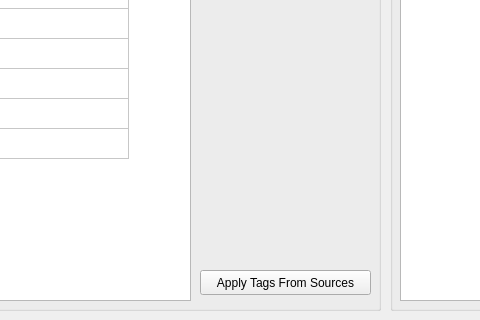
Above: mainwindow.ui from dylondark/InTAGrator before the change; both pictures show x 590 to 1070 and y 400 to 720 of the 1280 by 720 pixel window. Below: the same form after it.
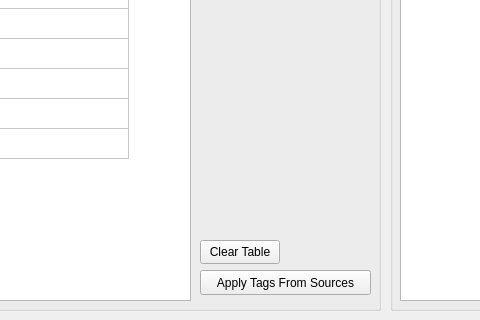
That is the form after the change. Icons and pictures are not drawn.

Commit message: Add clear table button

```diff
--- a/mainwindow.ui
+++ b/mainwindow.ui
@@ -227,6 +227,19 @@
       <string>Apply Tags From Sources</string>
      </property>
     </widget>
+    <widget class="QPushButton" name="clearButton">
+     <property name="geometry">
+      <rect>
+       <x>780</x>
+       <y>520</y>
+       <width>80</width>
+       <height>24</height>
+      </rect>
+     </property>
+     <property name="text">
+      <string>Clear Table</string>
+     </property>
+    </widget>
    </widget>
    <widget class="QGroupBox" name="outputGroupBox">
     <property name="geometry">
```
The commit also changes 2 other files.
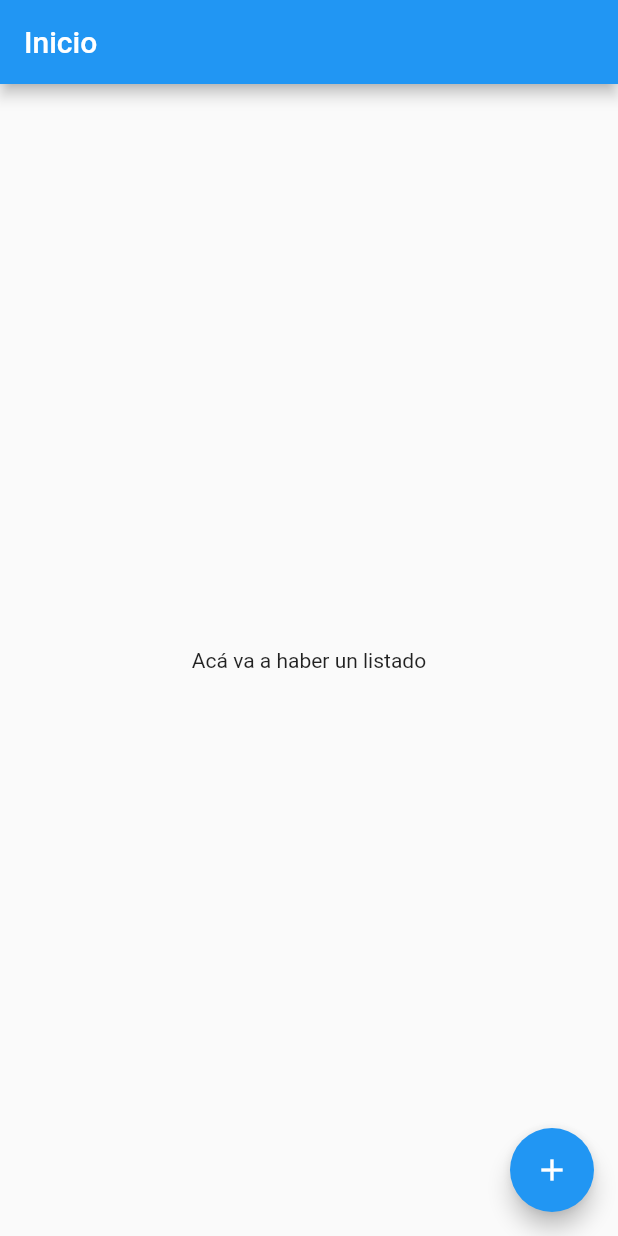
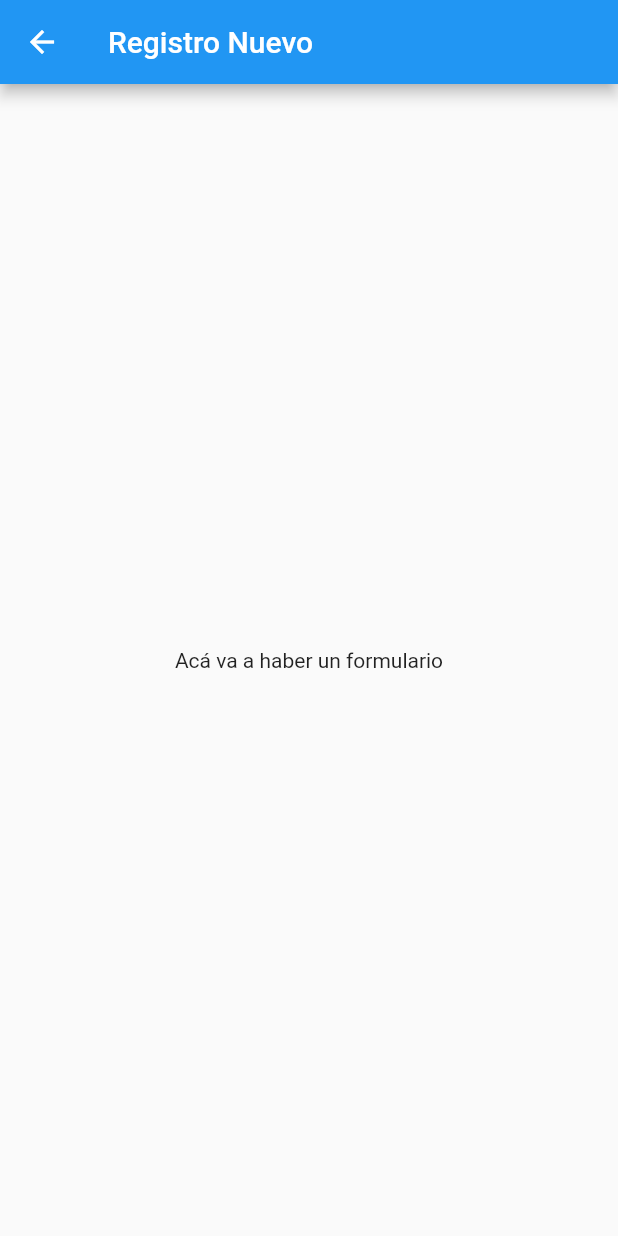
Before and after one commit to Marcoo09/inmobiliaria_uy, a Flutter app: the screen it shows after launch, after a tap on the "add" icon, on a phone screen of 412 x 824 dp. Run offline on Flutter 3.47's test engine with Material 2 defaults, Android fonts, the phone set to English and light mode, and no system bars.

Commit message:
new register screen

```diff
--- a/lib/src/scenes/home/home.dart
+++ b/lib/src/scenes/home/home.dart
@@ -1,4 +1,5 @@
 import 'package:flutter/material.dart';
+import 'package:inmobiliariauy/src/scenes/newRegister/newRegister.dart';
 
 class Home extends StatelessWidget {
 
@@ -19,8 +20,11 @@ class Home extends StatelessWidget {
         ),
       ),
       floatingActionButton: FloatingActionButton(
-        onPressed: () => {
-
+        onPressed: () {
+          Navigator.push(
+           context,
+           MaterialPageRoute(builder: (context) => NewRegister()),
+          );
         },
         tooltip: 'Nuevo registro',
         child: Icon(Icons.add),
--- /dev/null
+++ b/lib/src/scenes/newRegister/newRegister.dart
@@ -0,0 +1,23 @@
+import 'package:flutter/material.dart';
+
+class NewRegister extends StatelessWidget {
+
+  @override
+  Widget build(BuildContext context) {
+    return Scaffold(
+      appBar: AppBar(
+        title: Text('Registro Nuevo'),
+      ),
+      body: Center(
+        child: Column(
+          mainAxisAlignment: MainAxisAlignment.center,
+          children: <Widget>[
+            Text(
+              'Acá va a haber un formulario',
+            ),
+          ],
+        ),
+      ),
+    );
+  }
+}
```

====

### Work task
After removing each picture, print the entries above exactly as they were.

### Written response
Above: mainwindow.ui from dylondark/InTAGrator before the change; both pictures show x 590 to 1070 and y 400 to 720 of the 1280 by 720 pixel window. Below: the same form after it.
That is the form after the change. Icons and pictures are not drawn.

Commit message: Add clear table button

```diff
--- a/mainwindow.ui
+++ b/mainwindow.ui
@@ -227,6 +227,19 @@
       <string>Apply Tags From Sources</string>
      </property>
     </widget>
+    <widget class="QPushButton" name="clearButton">
+     <property name="geometry">
+      <rect>
+       <x>780</x>
+       <y>520</y>
+       <width>80</width>
+       <height>24</height>
+      </rect>
+     </property>
+     <property name="text">
+      <string>Clear Table</string>
+     </property>
+    </widget>
    </widget>
    <widget class="QGroupBox" name="outputGroupBox">
     <property name="geometry">
```
The commit also changes 2 other files.
Before and after one commit to Marcoo09/inmobiliaria_uy, a Flutter app: the screen it shows after launch, after a tap on the "add" icon, on a phone screen of 412 x 824 dp. Run offline on Flutter 3.47's test engine with Material 2 defaults, Android fonts, the phone set to English and light mode, and no system bars.

Commit message:
new register screen

```diff
--- a/lib/src/scenes/home/home.dart
+++ b/lib/src/scenes/home/home.dart
@@ -1,4 +1,5 @@
 import 'package:flutter/material.dart';
+import 'package:inmobiliariauy/src/scenes/newRegister/newRegister.dart';
 
 class Home extends StatelessWidget {
 
@@ -19,8 +20,11 @@ class Home extends StatelessWidget {
         ),
       ),
       floatingActionButton: FloatingActionButton(
-        onPressed: () => {
-
+        onPressed: () {
+          Navigator.push(
+           context,
+           MaterialPageRoute(builder: (context) => NewRegister()),
+          );
         },
         tooltip: 'Nuevo registro',
         child: Icon(Icons.add),
--- /dev/null
+++ b/lib/src/scenes/newRegister/newRegister.dart
@@ -0,0 +1,23 @@
+import 'package:flutter/material.dart';
+
+class NewRegister extends StatelessWidget {
+
+  @override
+  Widget build(BuildContext context) {
+    return Scaffold(
+      appBar: AppBar(
+        title: Text('Registro Nuevo'),
+      ),
+      body: Center(
+        child: Column(
+          mainAxisAlignment: MainAxisAlignment.center,
+          children: <Widget>[
+            Text(
+              'Acá va a haber un formulario',
+            ),
+          ],
+        ),
+      ),
+    );
+  }
+}
```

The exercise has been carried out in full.